What if I told you that everything Republicans have told you about Solyndra is dangerously and embarrassingly wrong?
You’d certainly be less than shocked.
Mike Grunwald — who wrote the book on Stimulus — has been trying to explain why we need more Solyndras for years now.
The failed loan that became the code word for smearing the Obama administration’s successful efforts to prevent a greater depression during the 2012 election was part of a program that has been remarkably successful in sparking a clean energy revolution that quietly sets records for new installations every year.
The audience for people looking for good news about the Stimulus is, unfortunately for Grunwald and America, not huge.
Republicans spent around half a billion dollars framing the most successful direct government intervention on the economy since Paul Volcker’s war on inflation in the late 70s. Democratic donors refused to answer these attacks and let the GOP move on to smear the Affordable Care Act in the exact same unanswered way.
And it turns out that program that gave us Solyndra is actually example of the government’s best attempt at dishing out loans.
In a new expose for Politico Magazine, Grunwald winds us through the netherworld of “The (Real) Bank of America” to show us how the government dishes out trillions of dollars, often with little vision and less accountability. After a few thousand words — which are well worth reading for Grunwald’s deft comic turns and sense of how the conservative notion that we shouldn’t invest in the economy has turned many of our investments into loans that are often improperly vetted and accounted for — the author gets to Solyndra.
This is when you’re supposed to boo. But cheer instead.
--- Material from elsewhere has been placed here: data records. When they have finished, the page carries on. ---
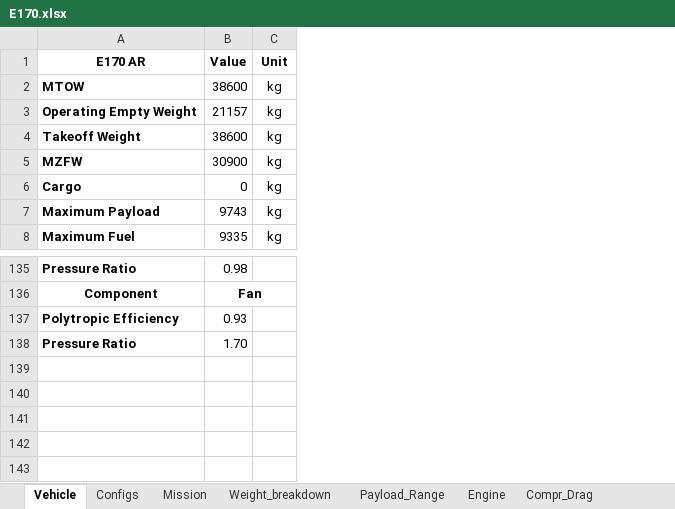
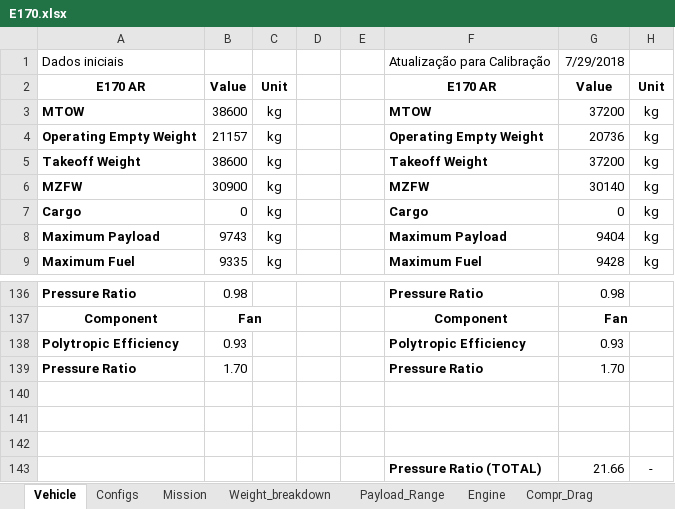
Before and after one commit to nevesgeovana/TCC, an Excel workbook: Data/E170.xlsx, sheet Vehicle, drawn as a sheet; only a part is shown, gaps mark what is left out; values as stored, in another font and other column widths than the file's, no borders; addresses are those after the commit; the diff names each change by its address in the sheet, - before the commit and + after, or states it on an @@ line.

```diff
--- a/Data/E170.xlsx (sheet Vehicle)
+++ b/Data/E170.xlsx (sheet Vehicle)
+column D, empty
+column E, empty
+column F, rows 2-9: E170 AR | MTOW | Operating Empty Weight | Takeoff Weight | MZFW | Cargo | Maximum Payload | Maximum Fuel; rows 136-139: Pressure Ratio | Component | Polytropic Efficiency | Pressure Ratio
+column G, rows 2-9: Value | 37200 | 20736 | 37200 | 30140 | 0 | 9404 | 9428; rows 136-139: 0.98 | Fan | 0.93 | 1.70
+column H, rows 2-9: Unit | kg | kg | kg | kg | kg | kg | kg
+row 1: Dados iniciais |  |  |  |  | Atualização para Calibração | 7/29/2018
+row 140: (empty)
+row 141: (empty)
+row 142: (empty)
+row 143:  |  |  |  |  | Pressure Ratio (TOTAL) | 21.66 | -
```
Also changed, not shown: sheet Engine, sheet Parasite_Drag, sheet Weight_breakdown, sheet Configs, sheet Payload_Range, sheet Compr_Drag, other sheet tabs, formulas that keep their value, charts or pictures, 10 other files.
The Solyndra loan, derided by Republican campaign ads in 2012 as a crazy handout that reflected Obama-era “crony capitalism,” was nothing of the sort. The Bush administration originally selected Solyndra for the first federal clean-energy loan over 142 other applicants. It was an exciting solar startup that had raised $1 billion from savvy private investors like Richard Branson and the Walton family, and a slew of probes have failed to turn up any evidence of wrongdoing on its Energy Department loan. The firm’s downfall was a free fall in solar prices, which sparked a solar buying frenzy but destroyed Solyndra’s sell-high business model. Such is life in a free-enterprise economy. Government loans don’t guarantee success.
The manufactured uproar over Solyndra’s failing led to the Treasury’s Financial Asset Investment Review, which was never released. Grunwald read the report and though it found “a host of problems,” Solyndra wasn’t one.
Ironically, the loan program that produced the Solyndra debacle might be as close as government gets to the sweet spot. The Energy Department recently announced that the $30 billion in loans it made during Obama’s first term are on track to earn $5 billion for taxpayers.
Government invested in a technology that in a way no one else would or could. And it worked.
More importantly, though, at a time when private lenders wouldn’t touch alternative energy, the program financed America’s largest wind and solar farms, a factory for Tesla Motors to build electric cars and a host of other innovative projects that reduced dependence on fossil fuels. It proved that cutting-edge low-carbon technologies made economic sense; since it backed the first five utility-scale photovoltaic solar arrays in the United States, the private sector has backed 17 more.
Many on the left will see an indictment of how the government lends money in Grunwald’s piece. Accounting procedures may be masking some of the massive risks we’re taking, especially in housing and student loans, which make up the vast majority of the public portfolio.
We may all grieve over the millions of dollars taxpayers could have earned from Tesla, if the government operated like a normal bank.
But it isn’t.
And we’ll still earn millions in taxes on sales and good jobs. This is how government is supposed to work. It’s how we’ve developed every significant technology of the last century. And we should be doing it with far more than loans. Bullet trains — for instance — are another nice start.
This is the story the right doesn’t want want you to know.
[Image by Steve Jurvetson | Flickr]